The Ten Commandments blessed Israel with a summary of God's will. They were a concise a how-to for pleasing God. As a trustworthy guide to moral living, they offered reliable absolutes that wouldn't change because they expressed the will of the Eternal One.
Whether we are talking about the Bible as a whole or just the Ten Commandments, we must remember that God's Word isn't primarily about us and our obedience. And though it is a guide to moral living, it isn't primarily about that either. We must never forget that the Scripture is the revelation of God Himself. No wonder David exclaimed, "O how love I thy law!" (Psalm 119:197). Thus, our primary purpose in going to the Word must be to know God.
The Lord Jesus came and called attention from the Law to Himself. He also showed how the Law called attention to Him. He also taught the deeper, spiritual intent of the Law -- "It hath been said...but I say..." He didn't "raise the bar" when it comes to God's will and Word. Those have never changed! Rather, Jesus lifted our sights from the shadow of the bar to the bar itself. To put it another way, the bar set by the Law in reality was only a shadow of the real bar.
(The above four paragraphs are just a brief excerpt and adaptation from The Ten Commandments: a Revelation of God.
Q: How might the Christian who consistently breaks a traffic law in his driving be said to be taking the Lord's name in vain?
A: In taking the name Christian, he takes Christ's name as his own. But by breaking the law, he exhibits a mindset which isn't the mind of Christ. Thus, his claim of Christ is empty; that is, vain.
Q: Give the reference of a Bible verse that disproves this statement: "If we fail to obey one or two aspects of God's will, it's OK as long as we're living in obedience to most of His will."
A: James 2:10
Whereas we tend look at the Ten Commandments as essential rules for successful living, Jesus deepens and enriches them by showing us the supremacy of the relationships involved. What we do, what we think, how we live -- they all should show we know and love God. That is the greatest commandment: Love God with your all.
Then there's the second greatest commandment: Love your neighbor as yourself.
My relationship with God should be the principal thing that keeps me from sinning.
The children of Israel eventually fell into such idolatry that they used idols in their worship of Jehovah.
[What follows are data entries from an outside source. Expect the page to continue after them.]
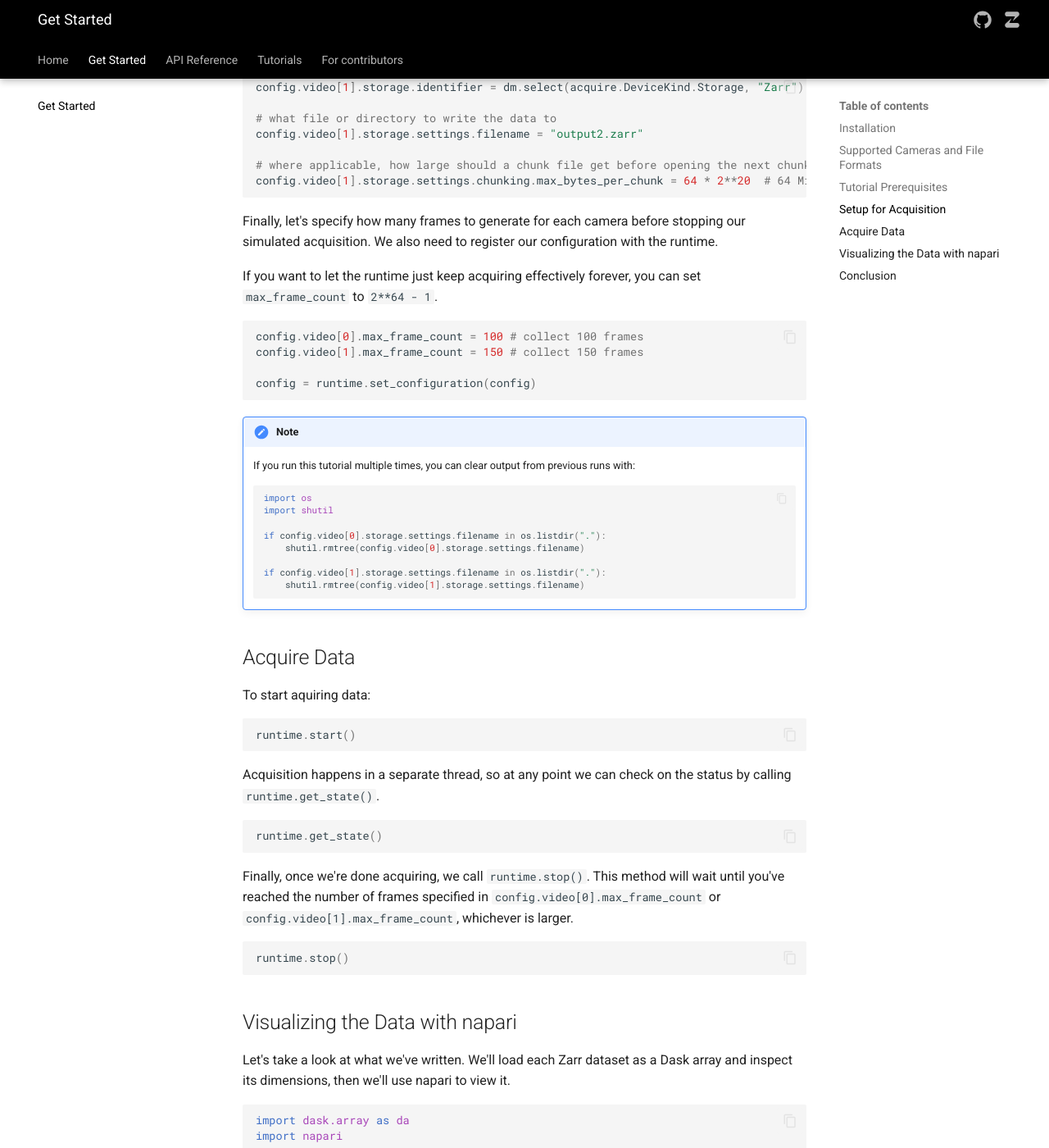
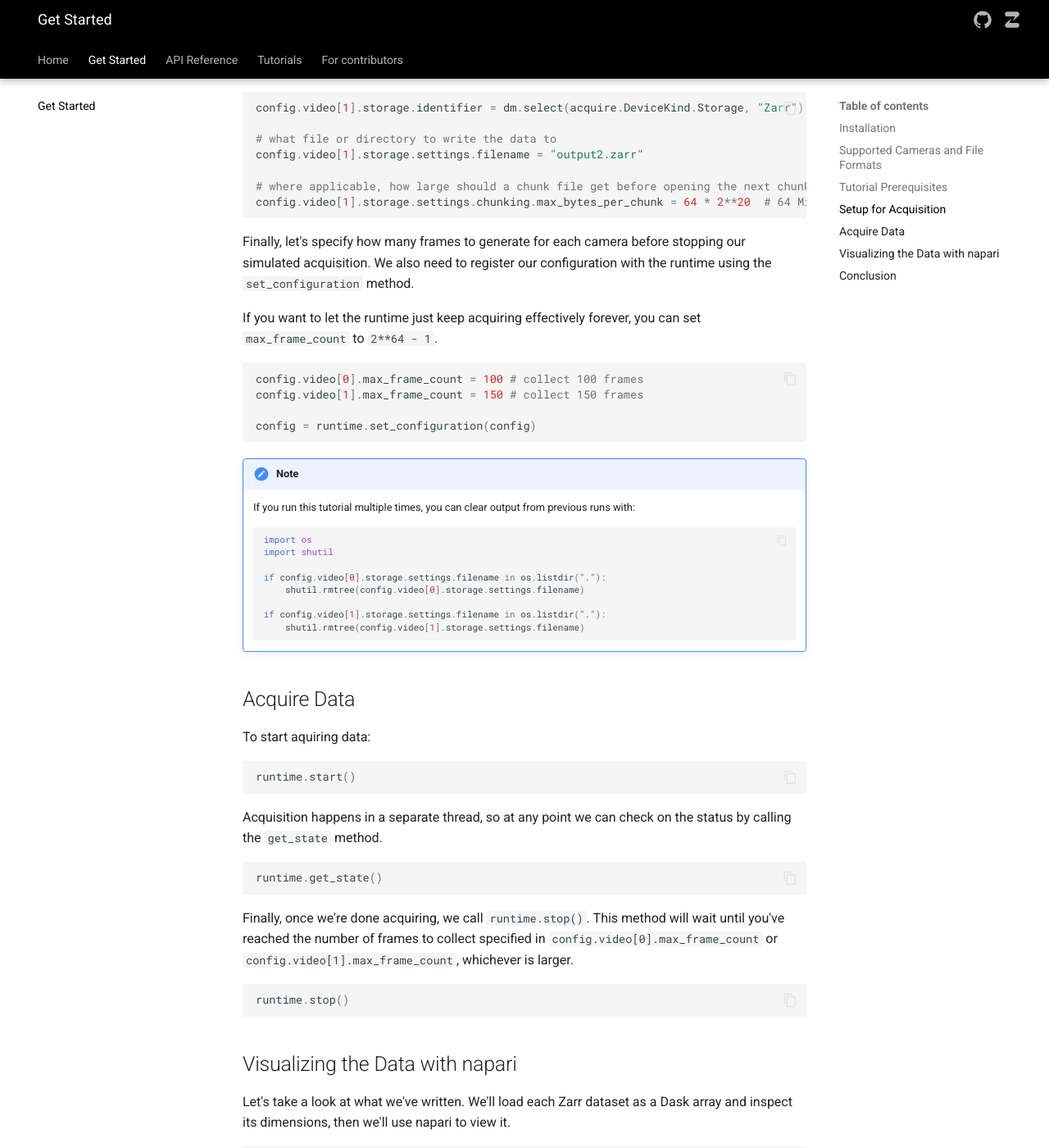
Before and after one commit to melissawm/acquire-docs, an MkDocs documentation site: the page built from docs/get_started.md, in a window 1280 px wide and 1400 px high, scrolled down 3341 px. Shown: the whole window at 82% size. Built offline with MkDocs 1.6.1 and Material for MkDocs 9.7.7, drawn with Linux system fonts in a browser that asks for light colours; comment, search, counter and statistics services are not loaded; some of the changed text lies outside the part shown.

Commit message:
Update get_started.md

````diff
--- a/docs/get_started.md
+++ b/docs/get_started.md
@@ -71,9 +71,9 @@
 
 ## Setup for Acquisition
 
-We will use one of Acquire's simulated cameras to generate data for us and use Zarr for our output file format.
+We will use one of Acquire's simulated cameras to generate data and use Zarr for our output file format, which is called "storage device" in `Acquire`.
 
-Let's set up our runtime and device manager, then list the currently supported devices.
+To begin, instantiate `Runtime` and `DeviceManager` and list the currently supported devices.
 
 ```python
 import acquire
@@ -162,7 +162,7 @@
 ```
 
 Finally, let's specify how many frames to generate for each camera before stopping our simulated acquisition.
-We also need to register our configuration with the runtime.
+We also need to register our configuration with the runtime using the `set_configuration` method.
 
 If you want to let the runtime just keep acquiring effectively forever, you can set `max_frame_count` to `2**64 - 1`.
 
@@ -196,7 +196,7 @@
 runtime.start()
 ```
 
-Acquisition happens in a separate thread, so at any point we can check on the status by calling `runtime.get_state()`.
+Acquisition happens in a separate thread, so at any point we can check on the status by calling the  `get_state` method.
 
 
 ```python
@@ -204,7 +204,7 @@
 ```
 
 Finally, once we're done acquiring, we call `runtime.stop()`.
-This method will wait until you've reached the number of frames specified in `config.video[0].max_frame_count` or `config.video[1].max_frame_count`, whichever is larger.
+This method will wait until you've reached the number of frames to collect specified in `config.video[0].max_frame_count` or `config.video[1].max_frame_count`, whichever is larger.
 
 ```python
 runtime.stop()
@@ -218,26 +218,17 @@
 ```python
 import dask.array as da
 import napari
-```
 
-```python
 data1 = da.from_zarr(config.video[0].storage.settings.filename, component="0")
 data1
-```
 
-```python
 data2 = da.from_zarr(config.video[1].storage.settings.filename, component="0")
-data2
-```
 
-```python
 viewer1 = napari.view_image(data1)
-```
 
-```python
 viewer2 = napari.view_image(data2)
 ```
 
 ## Conclusion
 
-For more examples of using Acquire, check out our [tutorials page](). #ADD LINK
+For more examples of using Acquire, check out our [tutorials page](https://acquire-project.github.io/acquire-docs/tutorials/tutorials/).
````
Also changed, not shown: other parts of docs/get_started.md (+3 -3 lines).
I should not imagine that it would be possible for me to follow the Lord while I am allowing myself an idolatrous relationship with that which is of this world.
Excerpted from A Perverted Relationship and Worship
The New Testament speaks of the fourth of the Ten Commandments as "a shadow" (Colossians 2:16, 17). That commandment heralded the rest we would have in Christ. It also pointed forward to Jesus' rest after His new creation which He set in motion at His resurrection.
Therefore, there was no need to repeat this commandment in the New Testament because it has been fulfilled in Jesus. In other words, having Jesus we no longer have need of this commandment
The Pharisees had asked for the greatest commandment. It seems they had made the Sabbath the commandment from which they hung all else. Their relationship to God and man seemed predicated on observance of this commandment. Jesus hung everything on two commandments -- love God and love your neighbor. He left the Sabbath out of the picture...except as subsidiary to these.
Posted on 10-10-17 before 9:00 pm Pacific